And then the next step, which is the fourth step, the step that we’re on now, the next part of that is to talk to the people we love, if they’re safe, about these walls because that changes things dramatically, dramatically. Because left in our own heads, we probably won’t necessarily, especially in the early phases, be able to work this out well enough.

So such a hugely important thing in your relationships to be able to with the people you love, say, “Oh, this was my wall. That was my wall. Here’s where it’s from.” There’s a wonderful saying from 12 step programs which is “if it’s hysterical, then it’s historical.” In other words, if all of a sudden you get triggered to shut down, it’s going to be from something in your past.

Helping Love Flourish

These steps will save you from shame, stuckness, and kind of a calcification of self, and they will lead you to a more fluid ability to live, and breathe, and connect with the people you love, and they will give you problem-solving skills that are just so essential. And we’re not taught how to do these things. We’re not taught how to honor, acknowledge, and work with our walls and then build a personal language with the people we love that helps us navigate our walls and their walls.

And when we do that, all of our relationships transform. This is one of the absolute greatest keys for helping love flourish and getting it to the point where it can flourish.

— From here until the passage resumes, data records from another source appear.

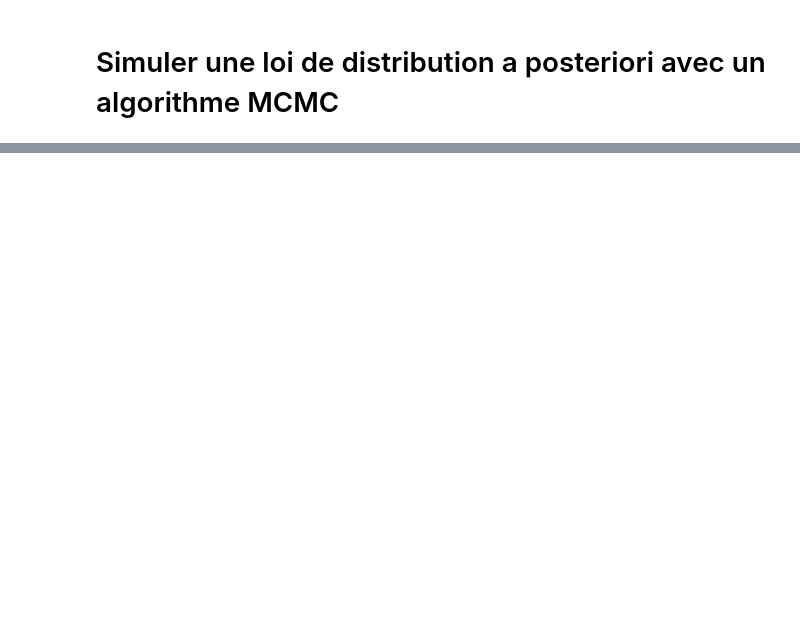
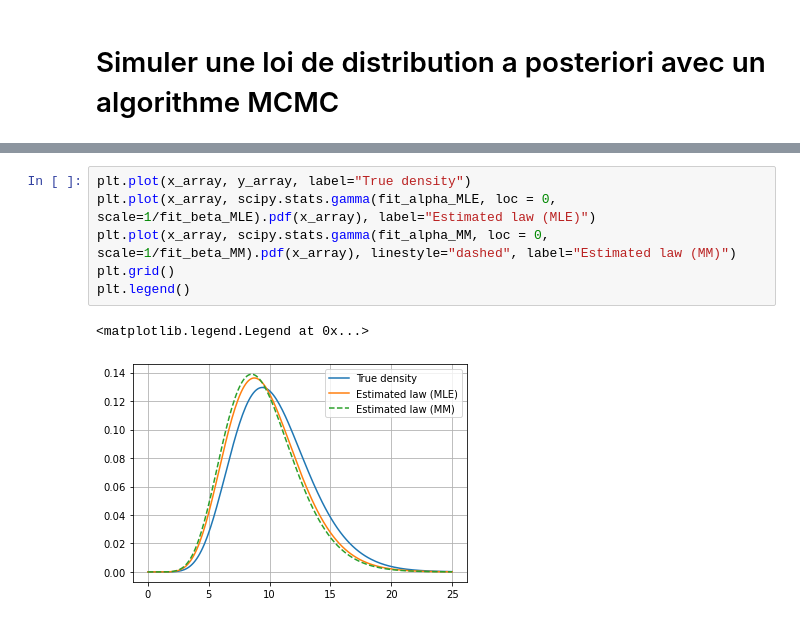
Before and after one commit to arthurviens/Estimation_GaussianProcess_MCMC_Project, a Jupyter notebook: prob3/pb3.ipynb, the cells around one changed output, grey strips where cells are left out. Drawn from its saved outputs; the diff is of its cells as text; blank space fills up the shorter version.

```diff
--- a/prob3/pb3.ipynb
+++ b/prob3/pb3.ipynb
@@ -48,0 +75,9 @@ plt.close()
+# %%
+plt.plot(x_array, y_array, label="True density")
+plt.plot(x_array, scipy.stats.gamma(fit_alpha_MLE, loc = 0, scale=1/fit_beta_MLE).pdf(x_array), label="Estimated law (MLE)")
+plt.plot(x_array, scipy.stats.gamma(fit_alpha_MM, loc = 0, scale=1/fit_beta_MM).pdf(x_array), linestyle="dashed", label="Estimated law (MM)")
+plt.grid()
+plt.legend()
+# %% [output]
+<matplotlib.legend.Legend at 0x...>
+[figure, added]
```
Also changed, not shown: parts of 10 cells of this notebook, 1 other file.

So thank you so much for listening, and I look forward to seeing you in the next episode of The Deeper Dating Podcast.